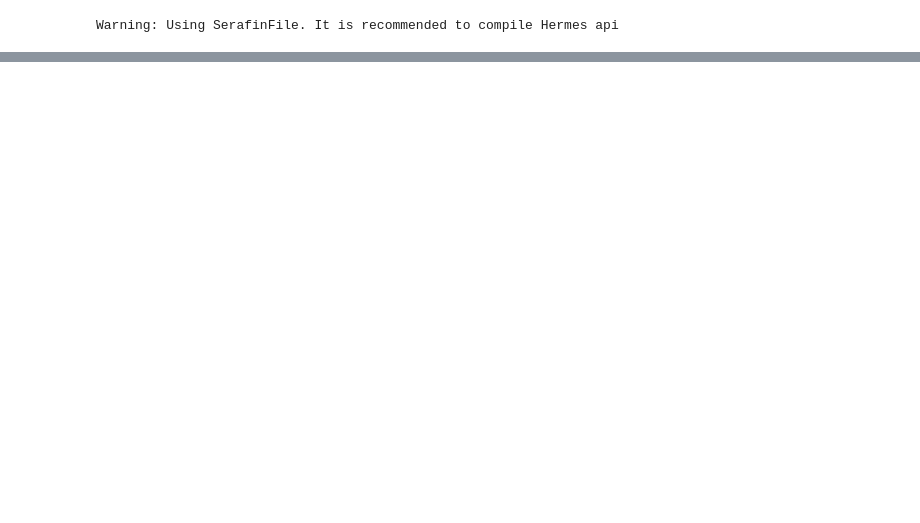
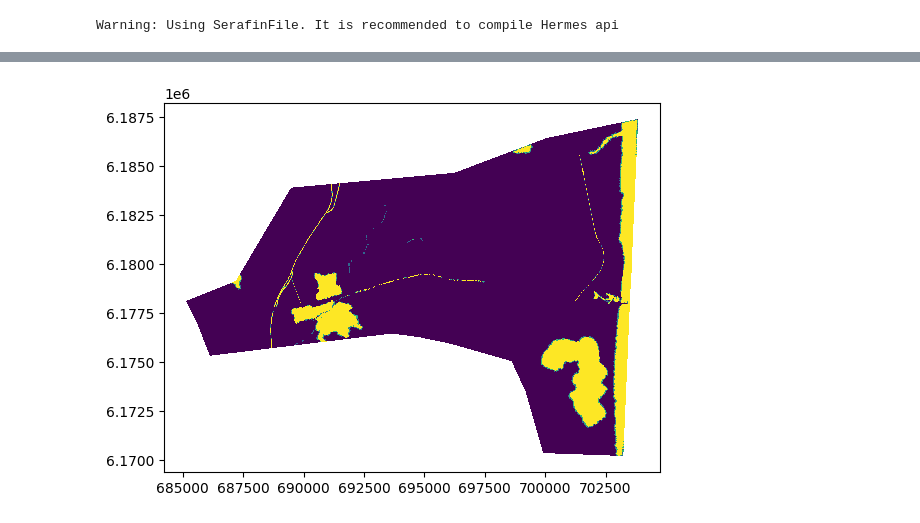
Before and after one commit to vmerc/gnn_modulus_test, a Jupyter notebook: jupyter/tet_multimesh_viz.ipynb, the cells around one changed output, grey strips where cells are left out. Drawn from its saved outputs; the diff is of its cells as text; code cells hidden in the pictures; blank space fills up the shorter version.

```diff
--- a/jupyter/tet_multimesh_viz.ipynb
+++ b/jupyter/tet_multimesh_viz.ipynb
@@ -84,0 +118,6 @@ plt.show()
+# %%
+plt.figure()
+plt.tripcolor(X[:,0],X[:,1],np.abs(dataset[ts].ndata['x'][:,4])>1.0,triangles=triangles)
+plt.show()
+# %% [output]
+[figure, added]
```
Also changed, not shown: parts of 16 cells of this notebook, 1 other file.
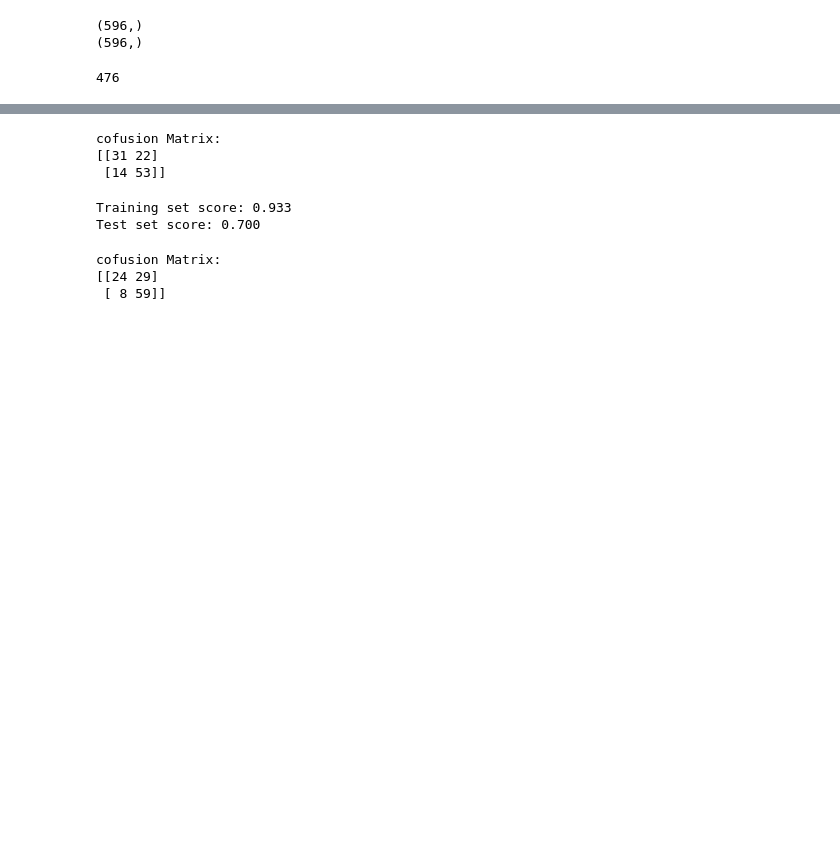
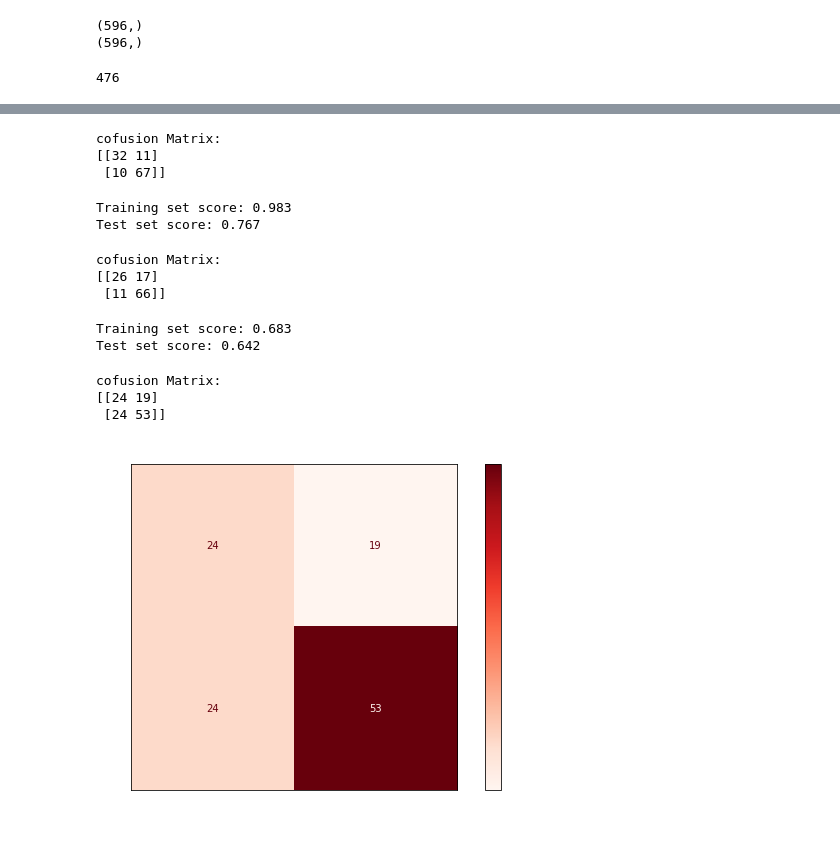
Before and after one commit to Mosaddeq/Sentiment-Analysis, a Jupyter notebook: Thesis_update_v2.ipynb, the cells around one changed output, grey strips where cells are left out. Saved outputs shown, nothing was run; the diff lists cells and outputs as text; code cells hidden in the pictures; blank space fills up the shorter version.

```diff
--- a/Thesis_update_v2.ipynb
+++ b/Thesis_update_v2.ipynb
@@ -173,24 +157,51 @@ Test set score: 0.700
 # %%
 pred_nb  = nb.predict(X_test)
-confusion = confusion_matrix(y_test,pred_nb)
-print("cofusion Matrix:\n{}" .format(confusion))
+confusion1 = confusion_matrix(y_test,pred_nb)
+print("cofusion Matrix:\n{}" .format(confusion1))
 # %% [output]
 cofusion Matrix:
-[[31 22]
- [14 53]]
+[[32 11]
+ [10 67]]
 # %%
 rf = RandomForestClassifier()
 rf.fit(X_train,y_train)
-print("Training set score: {:.3f}".format(nb.score(X_train,y_train)))
-print("Test set score: {:.3f}".format(nb.score(X_test,y_test)))
+print("Training set score: {:.3f}".format(rf.score(X_train,y_train)))
+print("Test set score: {:.3f}".format(rf.score(X_test,y_test)))
 # %% [output]
-Training set score: 0.933
-Test set score: 0.700
+Training set score: 0.983
+Test set score: 0.767
 # %%
 pred_rf  = rf.predict(X_test)
-confusion = confusion_matrix(y_test,pred_rf)
-print("cofusion Matrix:\n{}" .format(confusion))
+confusion2 = confusion_matrix(y_test,pred_rf)
+print("cofusion Matrix:\n{}" .format(confusion2))
 # %% [output]
 cofusion Matrix:
-[[24 29]
- [ 8 59]]
+[[26 17]
+ [11 66]]
+# %%
+knn_clf = KNeighborsClassifier(n_neighbors=8)
+knn_clf.fit(X_train,y_train)
+knn_prediction = knn_clf.predict(X_test)
+print("Training set score: {:.3f}".format(knn_clf.score(X_train,y_train)))
+print("Test set score: {:.3f}".format(knn_clf.score(X_test,y_test)))
+# %% [output]
+Training set score: 0.683
+Test set score: 0.642
+# %%
+confusion3 = confusion_matrix(y_test,knn_prediction)
+print("cofusion Matrix:\n{}" .format(confusion3))
+# %% [output]
+cofusion Matrix:
+[[24 19]
+ [24 53]]
+# %%
+matrix = plot_confusion_matrix(knn_clf, X_test, y_test,cmap = plt.cm.Reds)
+matrix.ax_.set_title('confuison Matrix' , color='white')
+plt.xlabel('Predicted Label',color='white')
+plt.ylabel('True Label', color='white')                             #plot confusion matrix
+plt.gcf().axes[0].tick_params(colors='white')
+plt.gcf().axes[1].tick_params(colors='white')
+plt.gcf().set_size_inches(10,6)
+plt.show()
+# %% [output]
+[figure, added]
```
Also changed, not shown: parts of 30 cells of this notebook.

• _Problem to work on_: Copy all lines of the records that have the string "Training" in them.

• _Solution below_:
-print("Training set score: {:.3f}".format(nb.score(X_train,y_train)))
+print("Training set score: {:.3f}".format(rf.score(X_train,y_train)))
-Training set score: 0.933
+Training set score: 0.983
+print("Training set score: {:.3f}".format(knn_clf.score(X_train,y_train)))
+Training set score: 0.683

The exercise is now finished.